Me, my selfie, and I
In Social Animals, teenagers discuss social media fame and brutality
by Emily Belz
Jane Austen wrote novels of manners providing a sketch of societal rules in the 19th century. In the new documentary Social Animals, coming soon to Netflix, teenager Humza Deas explains the social customs of the digital world: “The rules are unspoken. But they will be spoken to you if you break them.”
The smartphone habits of youngsters are a mystery to some of their parents and even to many millennials who went through the formative years of middle school and high school without social media. Social Animals pulls back the curtain by following three teenagers around in their social media lives. It seems like such a simple concept for a documentary, but this film feels revelatory and fresh.

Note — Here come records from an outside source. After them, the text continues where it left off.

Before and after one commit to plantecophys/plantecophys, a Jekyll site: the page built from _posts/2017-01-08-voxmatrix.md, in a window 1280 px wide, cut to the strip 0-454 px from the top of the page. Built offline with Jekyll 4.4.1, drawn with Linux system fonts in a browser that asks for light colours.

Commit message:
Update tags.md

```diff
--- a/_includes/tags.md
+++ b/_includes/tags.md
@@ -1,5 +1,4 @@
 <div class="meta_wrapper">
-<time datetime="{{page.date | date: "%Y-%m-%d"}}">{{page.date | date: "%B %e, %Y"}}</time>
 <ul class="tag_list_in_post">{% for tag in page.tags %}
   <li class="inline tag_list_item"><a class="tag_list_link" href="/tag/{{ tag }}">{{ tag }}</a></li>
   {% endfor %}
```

Two of the film’s subjects are teenagers who rose to social media stardom: first Kaylyn, who goes to a Christian school, lives in a Calabasas mansion, and says she has wanted to be a Victoria’s Secret model since she was little (yep!). Then there’s Humza, a skateboarder and daredevil photographer in New York. The final subject, Emma, is a teenager in Ohio (also at a Christian school) who experienced the brutality, rather than the adulation, of social media.
Social media has a dark side, but the film also avoids demonizing Instagram, the primary app featured here. For Humza, Instagram launched him from humble beginnings where he couldn’t afford a camera into a business where he can show his vertigo-inducing talents, taking pictures on forbidden bridges and skyscrapers.

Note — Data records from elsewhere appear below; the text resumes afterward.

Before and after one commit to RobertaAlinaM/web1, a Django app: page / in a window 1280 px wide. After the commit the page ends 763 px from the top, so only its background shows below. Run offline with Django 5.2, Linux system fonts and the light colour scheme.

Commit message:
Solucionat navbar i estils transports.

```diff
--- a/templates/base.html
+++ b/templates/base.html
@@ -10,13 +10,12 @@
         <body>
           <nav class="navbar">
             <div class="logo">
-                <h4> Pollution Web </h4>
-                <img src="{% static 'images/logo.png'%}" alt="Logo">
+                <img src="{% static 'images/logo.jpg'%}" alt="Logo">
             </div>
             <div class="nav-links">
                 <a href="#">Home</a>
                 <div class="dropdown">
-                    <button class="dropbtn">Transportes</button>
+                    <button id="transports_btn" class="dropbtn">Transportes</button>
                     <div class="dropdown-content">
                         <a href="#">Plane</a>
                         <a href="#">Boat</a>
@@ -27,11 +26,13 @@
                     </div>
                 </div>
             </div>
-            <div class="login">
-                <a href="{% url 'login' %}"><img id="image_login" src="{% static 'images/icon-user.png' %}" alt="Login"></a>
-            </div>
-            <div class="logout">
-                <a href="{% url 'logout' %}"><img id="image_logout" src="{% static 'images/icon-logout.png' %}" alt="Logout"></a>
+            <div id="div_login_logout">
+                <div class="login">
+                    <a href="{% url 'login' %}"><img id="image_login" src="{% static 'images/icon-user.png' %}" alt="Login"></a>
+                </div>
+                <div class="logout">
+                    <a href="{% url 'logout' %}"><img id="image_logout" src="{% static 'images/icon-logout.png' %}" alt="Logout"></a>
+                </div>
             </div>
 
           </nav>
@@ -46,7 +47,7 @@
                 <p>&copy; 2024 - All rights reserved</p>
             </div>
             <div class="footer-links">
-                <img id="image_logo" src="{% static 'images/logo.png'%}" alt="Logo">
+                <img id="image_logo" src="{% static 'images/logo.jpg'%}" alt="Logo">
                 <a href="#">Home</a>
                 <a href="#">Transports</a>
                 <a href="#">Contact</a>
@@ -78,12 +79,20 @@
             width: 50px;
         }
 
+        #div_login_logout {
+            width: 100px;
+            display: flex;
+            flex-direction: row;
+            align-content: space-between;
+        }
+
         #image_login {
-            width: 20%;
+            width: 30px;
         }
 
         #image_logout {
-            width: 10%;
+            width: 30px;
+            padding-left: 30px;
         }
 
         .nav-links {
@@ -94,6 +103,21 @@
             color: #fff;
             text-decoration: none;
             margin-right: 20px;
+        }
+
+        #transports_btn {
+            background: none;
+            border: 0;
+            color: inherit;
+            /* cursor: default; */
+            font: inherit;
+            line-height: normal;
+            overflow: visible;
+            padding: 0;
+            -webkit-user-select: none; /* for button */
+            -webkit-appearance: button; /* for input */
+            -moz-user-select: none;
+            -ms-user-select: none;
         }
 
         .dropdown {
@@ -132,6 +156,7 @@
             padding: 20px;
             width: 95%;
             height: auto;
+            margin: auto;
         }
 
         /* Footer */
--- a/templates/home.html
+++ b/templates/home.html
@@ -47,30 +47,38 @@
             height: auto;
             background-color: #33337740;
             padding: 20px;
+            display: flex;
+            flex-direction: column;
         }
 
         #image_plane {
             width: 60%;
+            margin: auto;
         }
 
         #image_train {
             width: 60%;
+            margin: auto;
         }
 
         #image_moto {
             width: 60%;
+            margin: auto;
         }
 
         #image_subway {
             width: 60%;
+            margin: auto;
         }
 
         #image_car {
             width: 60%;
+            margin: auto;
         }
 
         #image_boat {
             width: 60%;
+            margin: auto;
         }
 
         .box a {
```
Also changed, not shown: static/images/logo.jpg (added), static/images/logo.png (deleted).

Interspersed through the three teens’ narratives are entertaining interviews with an assortment of other teens about the new cloud-based society of social media—for example, one girl explains that people don’t date anymore, they just send direct messages. The film shows a yawning isolation that many have noticed in the age of hyper-connectivity. Humza, for his hundreds of thousands of followers, mentions that in real life “I’m usually just by myself.”